Scientist of the Day - George Corliss
George Corliss, an American mechanical engineer, was born June 2, 1817. In 1849, Corliss applied for a patent for a novel kind of valve gear for a stationary steam engine (second image). The steam engine was then almost 75 years old, and steam engines still used a sliding valve system that had changed little since the days of James Watt. Four of them were required to admit and exhaust steam for both the up and down strokes. The problem with sliding valves is that they are constantly exposed to a wide temperature range, as the steam cools and condenses, which means they expand and contract incessantly, and it is difficult to regulate the beginning and end of each cycle with precision.

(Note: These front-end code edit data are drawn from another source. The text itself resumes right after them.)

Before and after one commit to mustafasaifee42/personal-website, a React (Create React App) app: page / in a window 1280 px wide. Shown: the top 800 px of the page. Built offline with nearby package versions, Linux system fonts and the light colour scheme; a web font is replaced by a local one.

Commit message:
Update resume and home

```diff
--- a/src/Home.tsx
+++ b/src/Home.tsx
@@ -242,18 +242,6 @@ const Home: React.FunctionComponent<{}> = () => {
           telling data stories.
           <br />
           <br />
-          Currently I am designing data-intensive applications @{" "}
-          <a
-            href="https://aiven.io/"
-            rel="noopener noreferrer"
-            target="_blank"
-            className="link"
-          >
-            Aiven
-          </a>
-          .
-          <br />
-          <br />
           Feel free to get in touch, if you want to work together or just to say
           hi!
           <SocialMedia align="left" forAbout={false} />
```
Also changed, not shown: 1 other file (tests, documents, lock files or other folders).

Corliss invented a set of four rotary valves, each linked to a central rotating device called a wrist plate, as we can see in one of his patent illustrations (third image). Each valve stays at a constant temperature, and the intake cutoff points can be regulated with great precision. As a result, a Corliss engine is about 30% more efficient than a Watt engine. In manufacturing, increased efficiency is the blessing of all blessings. Corliss engines could also run at a constant speed under a variety of loads, due to a clever system of governors that were also included in the 1849 patent, which was a very useful feature for an engine being used to power a factory. So Corliss engines took over the place of honor in the factory workplace, in the first great steam engine revolution since Watt invented the thing in the first place.

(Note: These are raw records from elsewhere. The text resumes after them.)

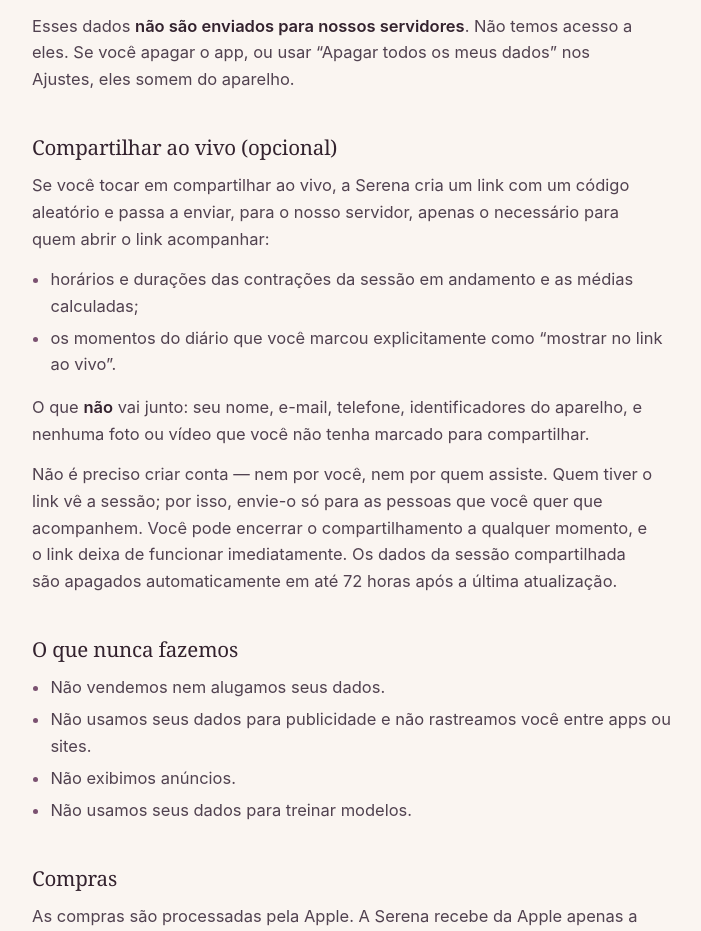
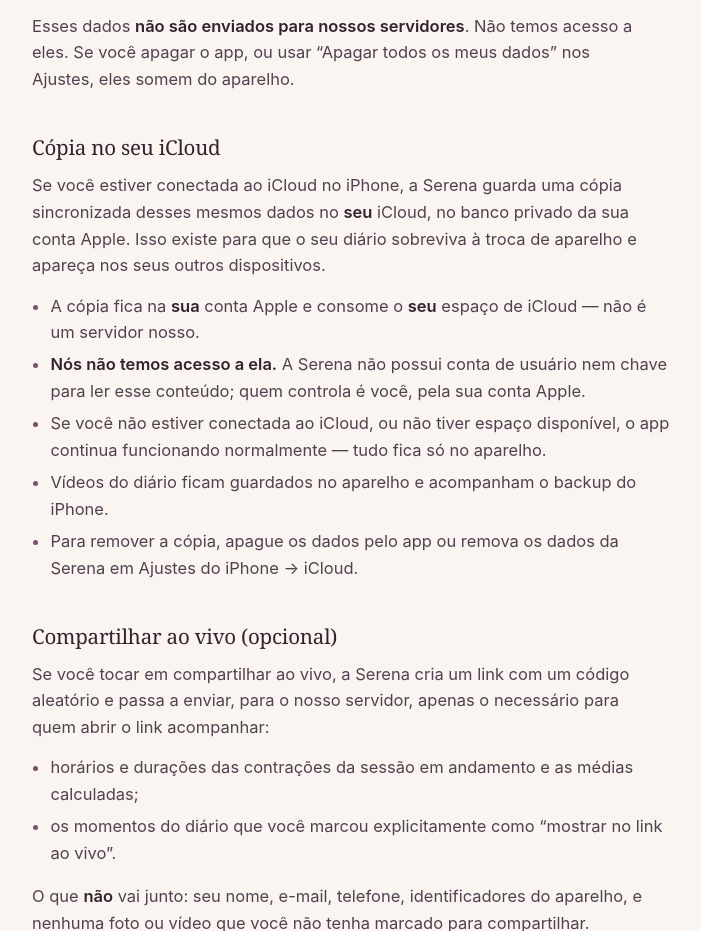
Before and after one commit to hermesdigitalbr-spec/serena-legal, a plain HTML site: page privacy.html in a window 1280 px wide. Shown: the part 827-1758 px from the top of the page, without its empty margins (288-989 px from the left). Drawn offline with Linux system fonts and the light colour scheme.

Commit message:
Privacidade: cópia sincronizada no iCloud privado da usuária

```diff
--- a/privacy.html
+++ b/privacy.html
@@ -121,6 +121,16 @@ footer a{color:var(--faint)}
 </ul>
 <p>Esses dados <strong>não são enviados para nossos servidores</strong>. Não temos acesso a eles. Se você apagar o app, ou usar “Apagar todos os meus dados” nos Ajustes, eles somem do aparelho.</p>
 
+<h2>Cópia no seu iCloud</h2>
+<p>Se você estiver conectada ao iCloud no iPhone, a Serena guarda uma cópia sincronizada desses mesmos dados no <strong>seu</strong> iCloud, no banco privado da sua conta Apple. Isso existe para que o seu diário sobreviva à troca de aparelho e apareça nos seus outros dispositivos.</p>
+<ul>
+<li>A cópia fica na <strong>sua</strong> conta Apple e consome o <strong>seu</strong> espaço de iCloud — não é um servidor nosso.</li>
+<li><strong>Nós não temos acesso a ela.</strong> A Serena não possui conta de usuário nem chave para ler esse conteúdo; quem controla é você, pela sua conta Apple.</li>
+<li>Se você não estiver conectada ao iCloud, ou não tiver espaço disponível, o app continua funcionando normalmente — tudo fica só no aparelho.</li>
+<li>Vídeos do diário ficam guardados no aparelho e acompanham o backup do iPhone.</li>
+<li>Para remover a cópia, apague os dados pelo app ou remova os dados da Serena em Ajustes do iPhone → iCloud.</li>
+</ul>
+
 <h2>Compartilhar ao vivo (opcional)</h2>
 <p>Se você tocar em compartilhar ao vivo, a Serena cria um link com um código aleatório e passa a enviar, para o nosso servidor, apenas o necessário para quem abrir o link acompanhar:</p>
 <ul>
```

At the 1876 Centennial Exhibition in Philadelphia, meant to showcase America's newfound industrial power, the central fixture was a mammoth operating Corliss steam engine, which powered everything else at the fair (first image). It was built by Corliss at his factory in Rhode Island and donated to the Exhibition. Other Corliss engines were installed in factories all across the country, and some are still running; a photo above of an operating engine in Providence provides a good view of the valve gear and wrist plate (fourth image). The Science Museum in London also has an operating Corliss engine, which they call "Big Red" (fifth image).
The first photo captures the moment in 1874 when the Philadelphia Corliss engine was first started by President Grant and Emperor Dom Pedro of Brazil. Corliss’s age at the time of his portrait photo is not known (sixth image).
Dr. William B. Ashworth, Jr., Consultant for the History of Science, Linda Hall Library and Associate Professor, Department of History, University of Missouri-Kansas City. Comments or corrections are welcome; please direct to firstname.lastname@example.org.